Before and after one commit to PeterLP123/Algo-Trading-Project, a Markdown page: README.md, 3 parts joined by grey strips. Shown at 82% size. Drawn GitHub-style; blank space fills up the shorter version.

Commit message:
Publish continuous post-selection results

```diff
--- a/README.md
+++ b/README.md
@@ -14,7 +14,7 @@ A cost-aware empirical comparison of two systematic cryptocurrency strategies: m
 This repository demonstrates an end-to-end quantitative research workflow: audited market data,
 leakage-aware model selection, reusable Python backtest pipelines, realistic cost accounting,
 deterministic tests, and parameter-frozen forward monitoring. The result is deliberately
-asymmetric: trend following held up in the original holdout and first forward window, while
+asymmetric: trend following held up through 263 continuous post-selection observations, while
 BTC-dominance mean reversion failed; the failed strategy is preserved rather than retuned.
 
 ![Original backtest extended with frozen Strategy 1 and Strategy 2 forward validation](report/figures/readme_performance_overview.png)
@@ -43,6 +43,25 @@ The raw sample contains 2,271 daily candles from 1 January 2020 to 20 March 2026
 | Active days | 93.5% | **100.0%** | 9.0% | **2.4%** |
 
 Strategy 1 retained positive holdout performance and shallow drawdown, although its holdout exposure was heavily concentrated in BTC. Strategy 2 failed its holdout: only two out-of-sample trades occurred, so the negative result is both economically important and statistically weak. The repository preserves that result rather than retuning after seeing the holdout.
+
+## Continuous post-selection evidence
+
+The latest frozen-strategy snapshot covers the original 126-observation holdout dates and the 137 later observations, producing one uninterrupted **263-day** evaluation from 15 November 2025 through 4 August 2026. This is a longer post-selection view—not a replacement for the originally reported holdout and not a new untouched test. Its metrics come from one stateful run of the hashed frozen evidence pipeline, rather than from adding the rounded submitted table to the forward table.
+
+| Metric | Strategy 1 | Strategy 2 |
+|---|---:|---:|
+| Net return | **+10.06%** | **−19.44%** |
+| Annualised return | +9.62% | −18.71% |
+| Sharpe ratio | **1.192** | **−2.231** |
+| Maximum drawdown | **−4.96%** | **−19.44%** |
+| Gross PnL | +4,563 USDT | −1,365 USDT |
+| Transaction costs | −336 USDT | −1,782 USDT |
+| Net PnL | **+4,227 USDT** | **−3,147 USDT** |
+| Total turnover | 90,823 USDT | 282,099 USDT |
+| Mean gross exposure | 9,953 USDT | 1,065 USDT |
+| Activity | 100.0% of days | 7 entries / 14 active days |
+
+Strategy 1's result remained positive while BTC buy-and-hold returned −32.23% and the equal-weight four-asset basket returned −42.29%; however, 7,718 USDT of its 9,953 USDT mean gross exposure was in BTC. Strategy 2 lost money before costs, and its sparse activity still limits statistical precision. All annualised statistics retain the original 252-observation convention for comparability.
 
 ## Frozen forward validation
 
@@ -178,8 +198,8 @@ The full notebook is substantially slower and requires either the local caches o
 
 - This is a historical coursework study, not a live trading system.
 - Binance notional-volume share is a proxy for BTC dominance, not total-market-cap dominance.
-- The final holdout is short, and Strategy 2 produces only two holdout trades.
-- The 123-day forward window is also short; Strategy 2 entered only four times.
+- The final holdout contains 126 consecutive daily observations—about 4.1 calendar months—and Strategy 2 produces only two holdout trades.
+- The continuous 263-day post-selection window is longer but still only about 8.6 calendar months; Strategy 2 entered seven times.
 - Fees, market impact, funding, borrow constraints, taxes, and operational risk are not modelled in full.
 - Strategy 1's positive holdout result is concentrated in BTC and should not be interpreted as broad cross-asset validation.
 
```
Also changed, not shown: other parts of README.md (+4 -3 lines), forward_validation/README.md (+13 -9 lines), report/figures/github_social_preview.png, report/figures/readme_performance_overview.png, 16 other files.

* _EXERCISE DESCRIPTION_: Find the word "four" in the records. Copy every line it appears in.

* _EXERCISE SOLUTION_:
+Strategy 1's result remained positive while BTC buy-and-hold returned −32.23% and the equal-weight four-asset basket returned −42.29%; however, 7,718 USDT of its 9,953 USDT mean gross exposure was in BTC. Strategy 2 lost money before costs, and its sparse activity still limits statistical precision. All annualised statistics retain the original 252-observation convention for comparability.
-- The 123-day forward window is also short; Strategy 2 entered only four times.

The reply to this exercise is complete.